INSTRUCTIONS TO FOLLOW: In the records, each line holding "with" must be reported.

PROVIDED INFORMATION:
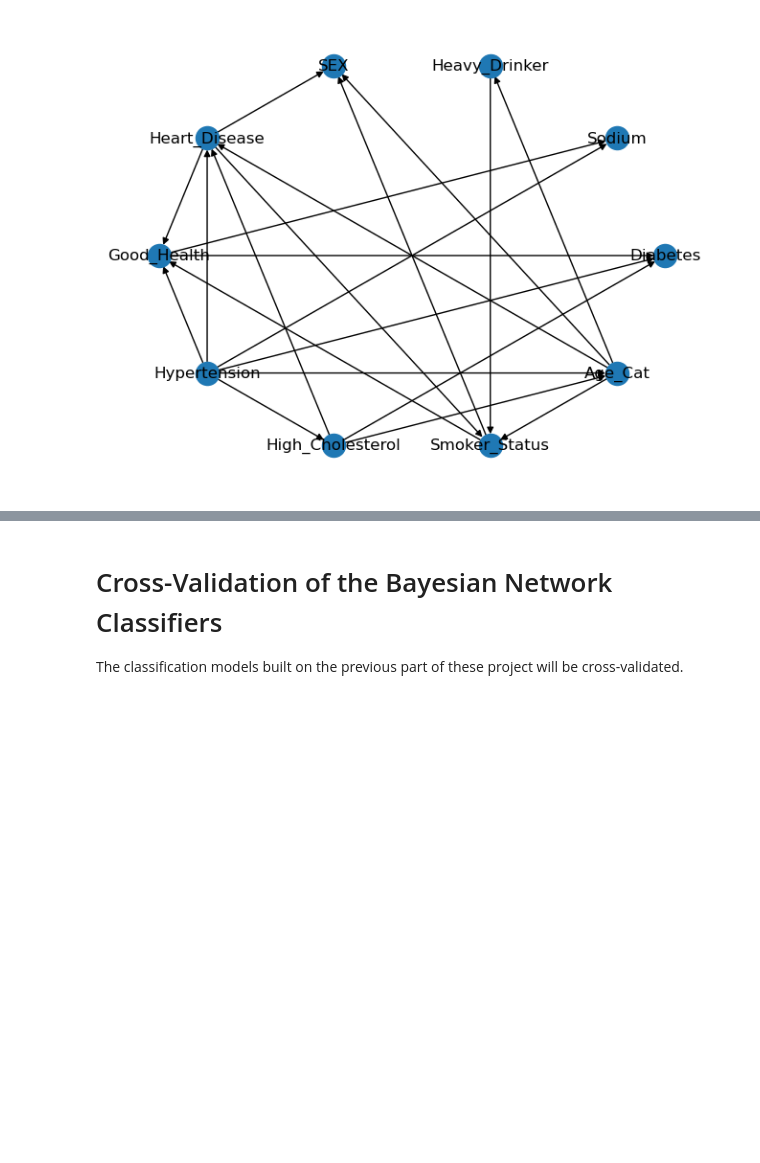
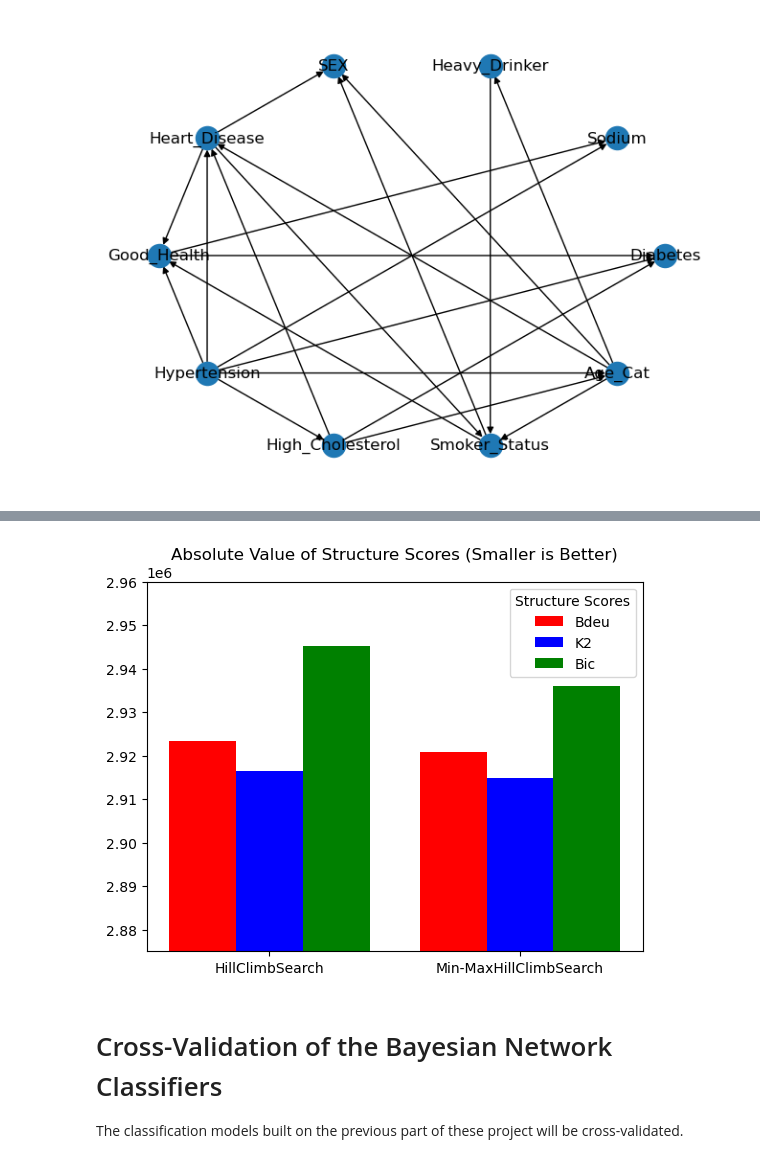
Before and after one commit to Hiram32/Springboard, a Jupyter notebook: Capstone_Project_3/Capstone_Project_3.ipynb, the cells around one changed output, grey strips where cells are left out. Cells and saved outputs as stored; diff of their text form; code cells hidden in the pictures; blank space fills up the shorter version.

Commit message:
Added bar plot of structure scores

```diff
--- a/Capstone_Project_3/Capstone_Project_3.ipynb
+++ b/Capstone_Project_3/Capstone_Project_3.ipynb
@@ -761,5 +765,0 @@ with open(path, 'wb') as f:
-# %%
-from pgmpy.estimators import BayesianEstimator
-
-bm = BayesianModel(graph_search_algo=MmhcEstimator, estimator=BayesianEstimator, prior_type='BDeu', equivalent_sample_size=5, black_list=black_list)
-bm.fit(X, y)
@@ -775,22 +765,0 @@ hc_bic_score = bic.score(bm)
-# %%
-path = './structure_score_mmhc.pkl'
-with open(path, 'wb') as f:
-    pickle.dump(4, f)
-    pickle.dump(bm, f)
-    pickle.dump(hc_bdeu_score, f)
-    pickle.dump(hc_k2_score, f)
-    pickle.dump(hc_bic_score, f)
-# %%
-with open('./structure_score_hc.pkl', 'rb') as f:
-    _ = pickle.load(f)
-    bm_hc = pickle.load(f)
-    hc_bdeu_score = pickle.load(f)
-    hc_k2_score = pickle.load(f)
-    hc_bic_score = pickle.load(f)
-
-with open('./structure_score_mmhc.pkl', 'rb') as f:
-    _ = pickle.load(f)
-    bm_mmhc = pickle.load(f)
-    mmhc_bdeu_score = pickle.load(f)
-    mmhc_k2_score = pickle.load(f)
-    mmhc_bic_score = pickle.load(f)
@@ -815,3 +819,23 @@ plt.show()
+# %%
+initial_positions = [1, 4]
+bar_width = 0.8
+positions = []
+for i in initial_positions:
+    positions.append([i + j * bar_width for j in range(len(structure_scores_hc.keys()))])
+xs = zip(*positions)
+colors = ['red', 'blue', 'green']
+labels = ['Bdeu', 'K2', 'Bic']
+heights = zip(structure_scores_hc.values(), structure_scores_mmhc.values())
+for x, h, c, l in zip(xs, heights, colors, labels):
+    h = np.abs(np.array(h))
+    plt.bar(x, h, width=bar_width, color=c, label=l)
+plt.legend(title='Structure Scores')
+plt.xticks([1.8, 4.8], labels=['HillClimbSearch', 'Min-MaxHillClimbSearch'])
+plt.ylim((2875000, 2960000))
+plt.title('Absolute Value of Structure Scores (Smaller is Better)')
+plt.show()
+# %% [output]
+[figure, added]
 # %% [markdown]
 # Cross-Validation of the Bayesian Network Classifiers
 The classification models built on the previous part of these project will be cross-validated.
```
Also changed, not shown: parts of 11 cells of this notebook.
==
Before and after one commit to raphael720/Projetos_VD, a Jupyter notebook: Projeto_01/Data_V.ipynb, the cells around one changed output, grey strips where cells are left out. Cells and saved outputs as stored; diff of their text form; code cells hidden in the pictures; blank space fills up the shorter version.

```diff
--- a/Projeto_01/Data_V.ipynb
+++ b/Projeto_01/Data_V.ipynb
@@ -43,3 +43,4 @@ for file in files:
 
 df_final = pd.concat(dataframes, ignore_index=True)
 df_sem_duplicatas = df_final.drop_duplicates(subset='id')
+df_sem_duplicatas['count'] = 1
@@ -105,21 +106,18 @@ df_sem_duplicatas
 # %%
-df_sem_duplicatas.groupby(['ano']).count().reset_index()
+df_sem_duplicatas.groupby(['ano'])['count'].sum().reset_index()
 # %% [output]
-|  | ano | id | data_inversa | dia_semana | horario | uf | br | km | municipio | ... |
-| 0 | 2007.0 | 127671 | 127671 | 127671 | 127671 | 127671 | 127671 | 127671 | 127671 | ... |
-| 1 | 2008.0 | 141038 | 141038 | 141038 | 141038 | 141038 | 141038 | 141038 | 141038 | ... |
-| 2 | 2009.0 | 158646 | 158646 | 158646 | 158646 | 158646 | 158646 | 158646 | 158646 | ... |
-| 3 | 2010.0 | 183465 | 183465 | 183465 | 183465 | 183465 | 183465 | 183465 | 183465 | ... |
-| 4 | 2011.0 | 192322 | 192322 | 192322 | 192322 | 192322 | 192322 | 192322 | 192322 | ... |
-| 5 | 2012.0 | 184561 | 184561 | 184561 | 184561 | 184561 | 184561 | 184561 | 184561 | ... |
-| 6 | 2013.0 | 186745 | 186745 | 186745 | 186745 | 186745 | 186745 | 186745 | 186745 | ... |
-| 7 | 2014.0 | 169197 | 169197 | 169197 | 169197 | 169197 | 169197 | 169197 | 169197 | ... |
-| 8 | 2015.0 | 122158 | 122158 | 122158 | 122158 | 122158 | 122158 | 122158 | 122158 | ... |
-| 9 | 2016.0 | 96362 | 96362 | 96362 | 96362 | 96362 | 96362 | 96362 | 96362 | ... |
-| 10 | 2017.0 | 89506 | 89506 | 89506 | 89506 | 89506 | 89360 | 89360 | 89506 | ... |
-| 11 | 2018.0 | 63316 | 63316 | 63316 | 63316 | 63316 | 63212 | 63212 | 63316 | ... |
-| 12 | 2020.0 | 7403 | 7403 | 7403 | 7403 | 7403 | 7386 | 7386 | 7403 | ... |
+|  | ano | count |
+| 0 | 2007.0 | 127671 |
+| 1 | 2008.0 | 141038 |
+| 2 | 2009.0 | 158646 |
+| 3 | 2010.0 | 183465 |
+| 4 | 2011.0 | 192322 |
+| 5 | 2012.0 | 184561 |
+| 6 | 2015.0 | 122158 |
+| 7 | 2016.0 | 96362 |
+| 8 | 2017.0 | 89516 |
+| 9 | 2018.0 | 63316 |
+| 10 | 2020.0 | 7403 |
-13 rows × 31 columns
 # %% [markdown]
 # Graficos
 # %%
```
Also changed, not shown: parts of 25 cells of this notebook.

RESULT FOR THIS TASK:
@@ -761,5 +765,0 @@ with open(path, 'wb') as f:
-with open(path, 'wb') as f:
-with open('./structure_score_hc.pkl', 'rb') as f:
-with open('./structure_score_mmhc.pkl', 'rb') as f:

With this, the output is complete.